Landed acc. to plan

Forced landed in U.K.

Did not reach French Cst.

Missing

27

2

 

 

29

22

2

 

 

24

31

4

 

 

35

3

2

 

 

5

83

10

 

 

93

3

 

 

 

3

4

 

 

 

4

1

 

 

 

1

1

 

 

 

1

9

 

 

 

9

2

 

 

 

2

2

 

 

 

2

 

 

 

 

 

 

 

 

 

 

4

 

 

 

4

 

 

2

6

8

 

 

2

2

4

2

 

2

20

24

 

 

 

2

2

2

 

6

30

38

 

Appendix "C"

Operation Neptune - Mallard

 

L.Z. "N" 6 June 1944

Sqn

Gliders

Horsa

 

Ham

Event

Pilots

Retnd

 

W.

 

K.

 

Miss'g

B

 

 

 

Total

C

 

 

 

Total

E

 

 

 

Total

F

 

 

 

Total

Grand Total

38

2

 

 

40

 

 

 

 

 

37

 

 

 

37

37

 

 

 

37

112

2

 

 

114

 

 

 

 

 

30

 

 

 

30

 

 

 

 

 

 

 

 

 

 

30

 

 

 

30

Landed acc. to plan

Forced landed in U.K.

Did not reach French Cst.

Missing

 

Landed acc. to plan

Forced landed in U.K.

Did not reach the French Cst.

Missing

 

Landed acc. to plan

Forced landed in U.K.

Did not reach the French Cst.

Missing

 

Landed acc. to plan

Forced landed in U.K.

Did not reach the French Cst.

Missing

 

Landed acc. to plan

Forced landed in U.K.

Did not reach the French Cst.

Missing

76

4

 

 

80

59

 

 

 

59

74

 

 

 

74

74

 

 

 

74

283

4

 

 

287

 

 

 

 

 

1

 

 

 

1

 

 

 

 

 

 

 

 

 

 

1

 

 

 

1

 

Appendix "D"

Operation Neptune - Mallard

 

L.Z. "W" 6 June 1944

Sqn

Gliders

Horsa

Event

Pilots

Retnd

 

W.

 

Kd.

 

Missing
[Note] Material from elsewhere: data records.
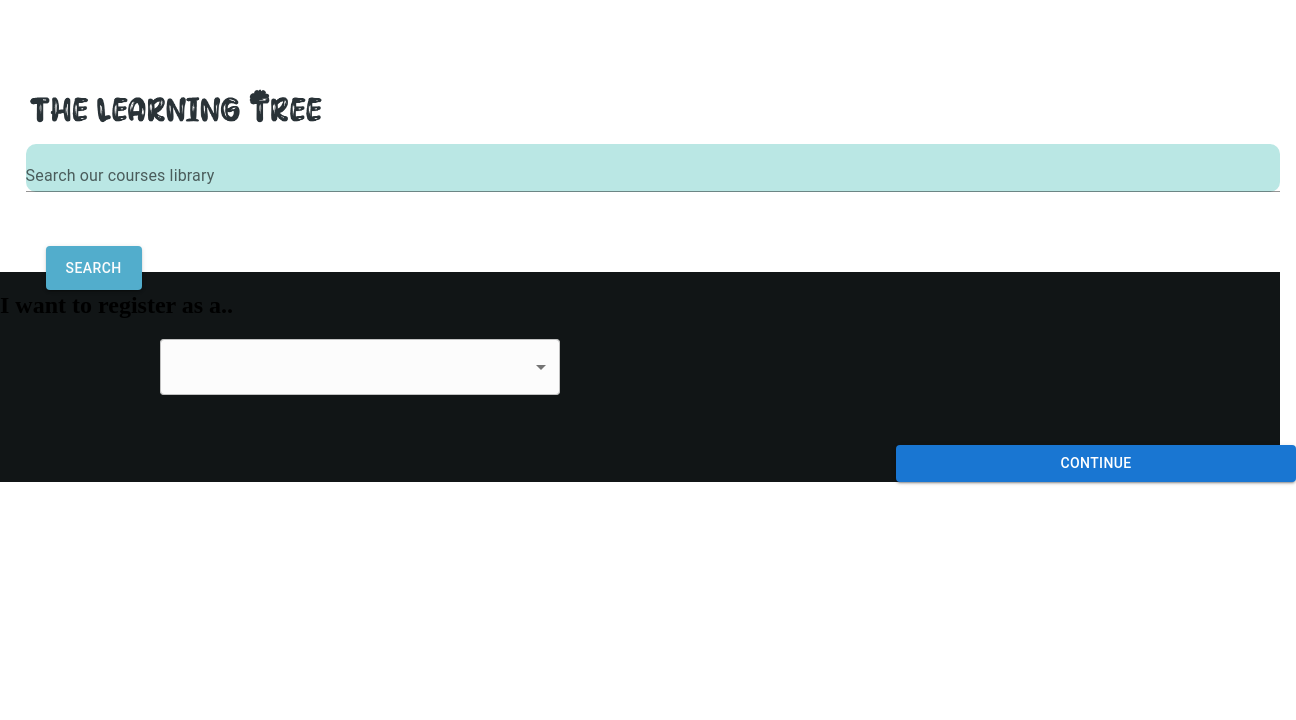
Repository: alafty/ACML-Project
Page: /register (app in frontend/)
These files come from the project's save history. The page is drawn as it stood at one moment and after the next save; the edit follows.
The browser window is 1280 px wide. The page is 1296 px wide, so the pictures cover 1296 px, including what lies to the right of the window. The pictures show the whole page.
The project was rebuilt for these pictures with package versions that can differ from the ones it lists, and the page was loaded fresh each time. Also part of the build but not shown: frontend/src/utils/authUtils.ts, frontend/src/app/UsersServices.ts, frontend/src/pages/Login/Login.tsx, frontend/src/pages/Login/ForgotPassword.tsx, frontend/src/pages/Login/ResetPassword.tsx, frontend/src/components/searchAppBar.tsx, frontend/src/components/courseCard.tsx, frontend/src/components/coursesSector.tsx and 16 more. Imported but missing from the stored project, and not drawn on this page: frontend/src/pages/Course/CourseDetails, frontend/src/pages/Legal/Legal, frontend/src/reportWebVitals.

Above is the page before, as saved 2023-01-02 12:17:33.

After the next save:
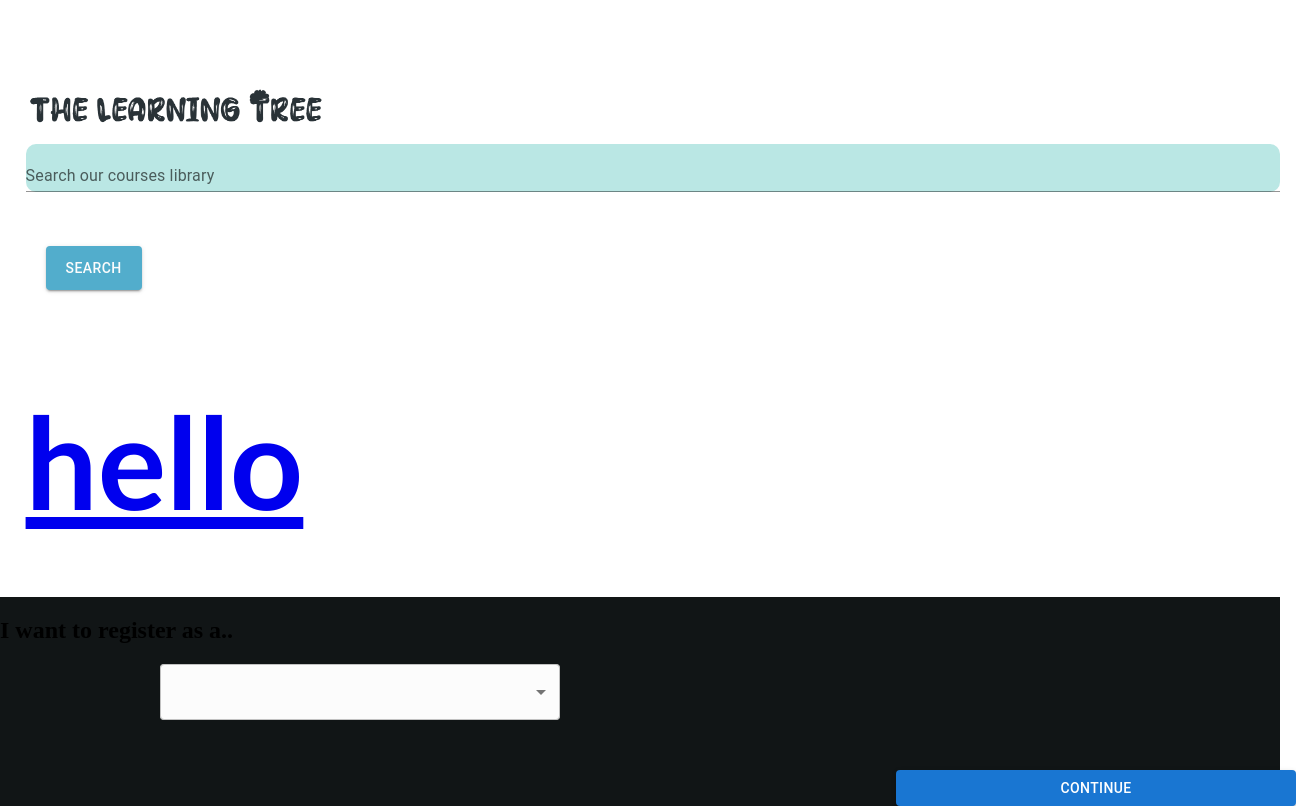
Saved 54 s later.
--- a/frontend/src/components/header.tsx
+++ b/frontend/src/components/header.tsx
@@ -39,6 +39,9 @@ const Header = ()=> {
         <TextField label="Search our courses library" variant="standard" className='search-bar' id='searchTerm' name="searchTerm" onChange={handleChange} />
         <Link to={'/searchResults'}>
         <Button variant="contained" id='button-search' onClick={onClick}> Search </Button>
+        <div>
+          <h1>hello</h1>
+        </div>
         </Link>
 
       </div>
A

 

 

 

Total

D

 

 

 

Total

E Att D

 

 

 

Total

G

 

 

 

Total

Grand Total

 

 

 

Total

41

 

 

 

41

22

 

 

 

22

12

 

 

 

12

35

 

1

 

36

110

 

1

 

111

Landed acc. to plan

Forced landed in U.K.

Did not reach French Cst.

Missing

 

Landed acc. to plan

Forced landed in U.K.

Did not reach the French Cst.

Missing

 

Landed acc. to plan

Forced landed in U.K.

Did not reach the French Cst.

Missing

 

Landed acc. to plan

Forced landed in U.K.

Did not reach the French Cst.

Missing

 

Landed acc. to plan

Forced landed in U.K.

Did not reach the French Cst.

Missing

82

 

 

 

82

40

 

 

 

40

23

 

 

 

23

69

 

 

 

69

214

 

 

 

214

 

 

 

 

 

1

 

 

 

1

1

 

 

 

1

1

 

 

 

1

2

 

 

 

2

 

 

 

 

 

3

 

 

 

3

 

 

 

 

 

1

 

 

 

1

4

 

 

 

4

 

 

 

 

 

 

 

 

 

 

 

 

 

 

 

 

 

2

 

2

 

 

2

 

2